Romano is a spirited and engaging speaker, but there is very little fluff in what she says. Under her leadership, Interface Guru has developed a thorough set of criteria for evaluating the usability of a Web site. Implicit in the criteria is the belief that if a visitor is confused or lost when visiting a site, then the design of the site is flawed and therefore not what can be considered "good" design.
I agree with this belief. Web or print design is only “good” if it is functional. When a designer cares primarily about appearance — especially when function is compromised for the sake of appearance — the work has crossed an aesthetic threshold and has become art. I am all for “art for art’s sake,” but as a client I don’t want to pay for a designer’s artistic indulgences.
Back to Romano: She believes that successful Web sites get out of the Web site user’s way and help the person reach his goals. Therefore, any aspect of the site, including and particularly the design of the site, should be guided by these twin aspirations. The dictum is spelled out on the company’s Web site, “A good Web interface is ‘transparent’ — meaning, it’s so easy to use that you forget it’s there. Good interface anticipates what the user wants to do and provides a clear way to do it.”
Romano and her colleagues use several methods to test the user friendliness of a Web site, but most intriguing to me was the method she described during her session as Seybold. We became the test group and together we evaluated the usability of several sites, including a site or two designed by audience members. Since the room was equipped with a high-speed Internet connection she could bring the sites up “live” and then ask us questions.
I should point out that the audience was an informal test panel. When doing this kind of testing for clients, Romano brings in live human subjects who are representative of the desired or intended audience for the client’s site. The questions she asked during the session were based on the five basic question areas she has developed for use in evaluating clients’ sites. She calls it the Usability Times 5 method for evaluating a site’s effectiveness.
As she demonstrated, she works slowly and methodically with the test subject, using five questions to help guide the evaluation. She listens patiently and quietly to the responses but prompts continually for more information and more feedback. She didn’t have to ask many questions during the session because we discovered quickly how effective this method is in pinpointing design flaws.
Objective Meets Subjective
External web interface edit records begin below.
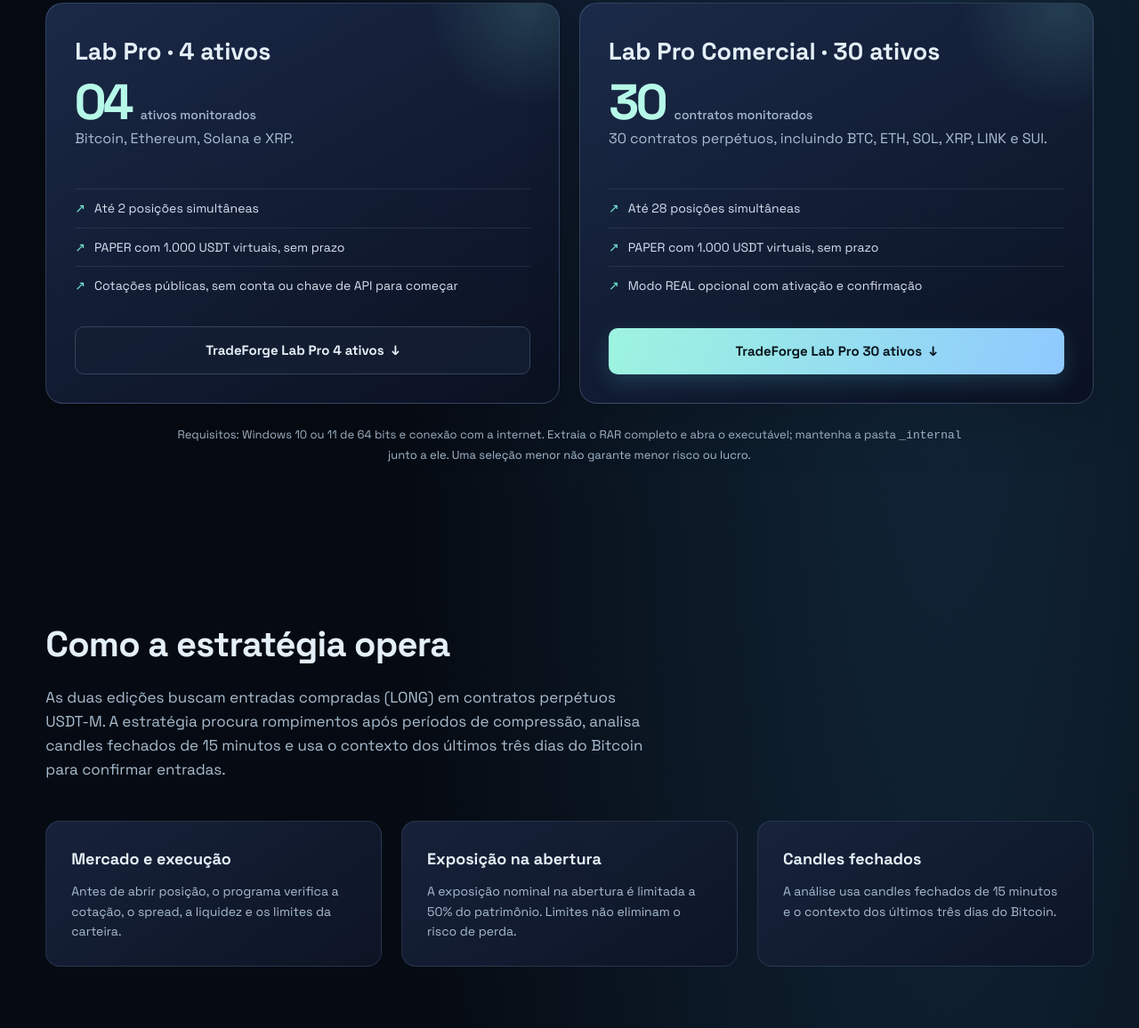
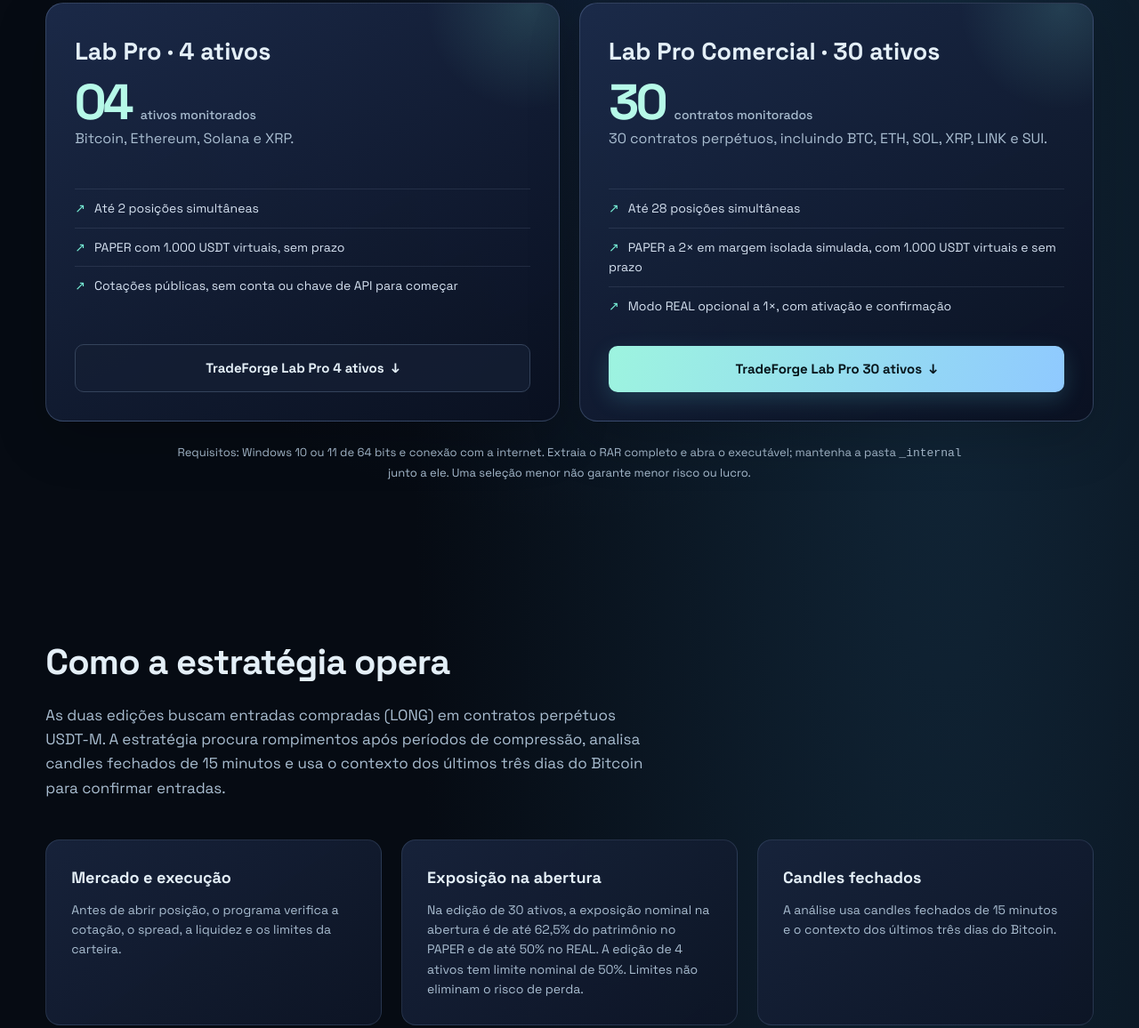
Before and after one commit to dougdark01/tradeforge-site, a website: page index.html in a window 1280 px wide. Shown: the part 958-2114 px from the top of the page at 89% size. Drawn offline with Linux system fonts and the light colour scheme.

```diff
--- a/index.html
+++ b/index.html
@@ -100,12 +100,12 @@
 <div class="lab-heading" data-reveal><h2>Escolha sua edição.</h2><p>Duas edições para acompanhar a estratégia no modo PAPER. Compare os mercados e as posições simultâneas.</p></div>
 <div class="lab-grid">
 <article class="lab-card" data-reveal><h3>Lab Pro · 4 ativos</h3><div class="lab-number">04 <small>ativos monitorados</small></div><p>Bitcoin, Ethereum, Solana e XRP.</p><ul><li>Até 2 posições simultâneas</li><li>PAPER com 1.000 USDT virtuais, sem prazo</li><li>Cotações públicas, sem conta ou chave de API para começar</li></ul><a class="btn btn-secondary" href="https://github.com/dougdark01/tradeforge-site/releases/download/lab-pro-uta-real-2026-11-27/TradeForge_Lab_Pro_PAPER_4_Ativos_UTA_REAL_Windows_x64.rar">TradeForge Lab Pro 4 ativos <span aria-hidden="true">↓</span></a></article>
-<article class="lab-card" data-reveal><h3>Lab Pro Comercial · 30 ativos</h3><div class="lab-number">30 <small>contratos monitorados</small></div><p>30 contratos perpétuos, incluindo BTC, ETH, SOL, XRP, LINK e SUI.</p><ul><li>Até 28 posições simultâneas</li><li>PAPER com 1.000 USDT virtuais, sem prazo</li><li>Modo REAL opcional com ativação e confirmação</li></ul><a class="btn btn-primary" href="https://github.com/dougdark01/tradeforge-site/releases/download/lab-pro-uta-real-2026-11-27/TradeForge_Lab_Pro_Comercial_30_Ativos_UTA_REAL_Windows_x64.rar">TradeForge Lab Pro 30 ativos <span aria-hidden="true">↓</span></a></article>
+<article class="lab-card" data-reveal><h3>Lab Pro Comercial · 30 ativos</h3><div class="lab-number">30 <small>contratos monitorados</small></div><p>30 contratos perpétuos, incluindo BTC, ETH, SOL, XRP, LINK e SUI.</p><ul><li>Até 28 posições simultâneas</li><li>PAPER a 2× em margem isolada simulada, com 1.000 USDT virtuais e sem prazo</li><li>Modo REAL opcional a 1×, com ativação e confirmação</li></ul><a class="btn btn-primary" href="https://github.com/dougdark01/tradeforge-site/releases/download/lab-pro-uta-real-2026-11-27/TradeForge_Lab_Pro_Comercial_30_Ativos_UTA_REAL_PAPER_2x_Windows_x64.rar">TradeForge Lab Pro 30 ativos <span aria-hidden="true">↓</span></a></article>
 </div><p class="lab-note">Requisitos: Windows 10 ou 11 de 64 bits e conexão com a internet. Extraia o RAR completo e abra o executável; mantenha a pasta <code>_internal</code> junto a ele. Uma seleção menor não garante menor risco ou lucro.</p>
 </div></section>
 <section id="estrategia"><div class="container"><div class="section-head" data-reveal><h2>Como a estratégia opera</h2><p>As duas edições buscam entradas compradas (LONG) em contratos perpétuos USDT-M. A estratégia procura rompimentos após períodos de compressão, analisa candles fechados de 15 minutos e usa o contexto dos últimos três dias do Bitcoin para confirmar entradas.</p></div><div class="features">
 <div class="feature"><h3>Mercado e execução</h3><p>Antes de abrir posição, o programa verifica a cotação, o spread, a liquidez e os limites da carteira.</p></div>
-<div class="feature"><h3>Exposição na abertura</h3><p>A exposição nominal na abertura é limitada a 50% do patrimônio. Limites não eliminam o risco de perda.</p></div>
+<div class="feature"><h3>Exposição na abertura</h3><p>Na edição de 30 ativos, a exposição nominal na abertura é de até 62,5% do patrimônio no PAPER e de até 50% no REAL. A edição de 4 ativos tem limite nominal de 50%. Limites não eliminam o risco de perda.</p></div>
 <div class="feature"><h3>Candles fechados</h3><p>A análise usa candles fechados de 15 minutos e o contexto dos últimos três dias do Bitcoin.</p></div>
 </div></div></section>
 <section><div class="container"><div class="section-head" data-reveal><h2>Acompanhe cada análise</h2><p>No painel interativo, acompanhe as cotações, o patrimônio, as posições abertas e o resultado das operações encerradas.</p></div><figure class="cockpit-preview" data-reveal>
```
I have decided to include her questions along with my comments because any designer who wants to improve the quality of the work will find them useful food for thought:
- Orientation: Where am I? The test subject asks this question when first arriving at the site and whenever they desire to or are asked to make a move elsewhere on the site.
- Interactivity: What can I do here? I think this was my favorite question because it refers to how well the test subject can guess, intuit, or generally understand the links and outline of a site. Two of my pet peeves about Web site design are inconsistent navigation and text that looks like a link but is really a dead end.
- Permission: Did I request that? You know what this question is all about-the windows that pop open without the user clicking on anything or ads that appear out of nowhere. To me, this question is a starting point for asking if anything annoying happens while the user is visiting the site.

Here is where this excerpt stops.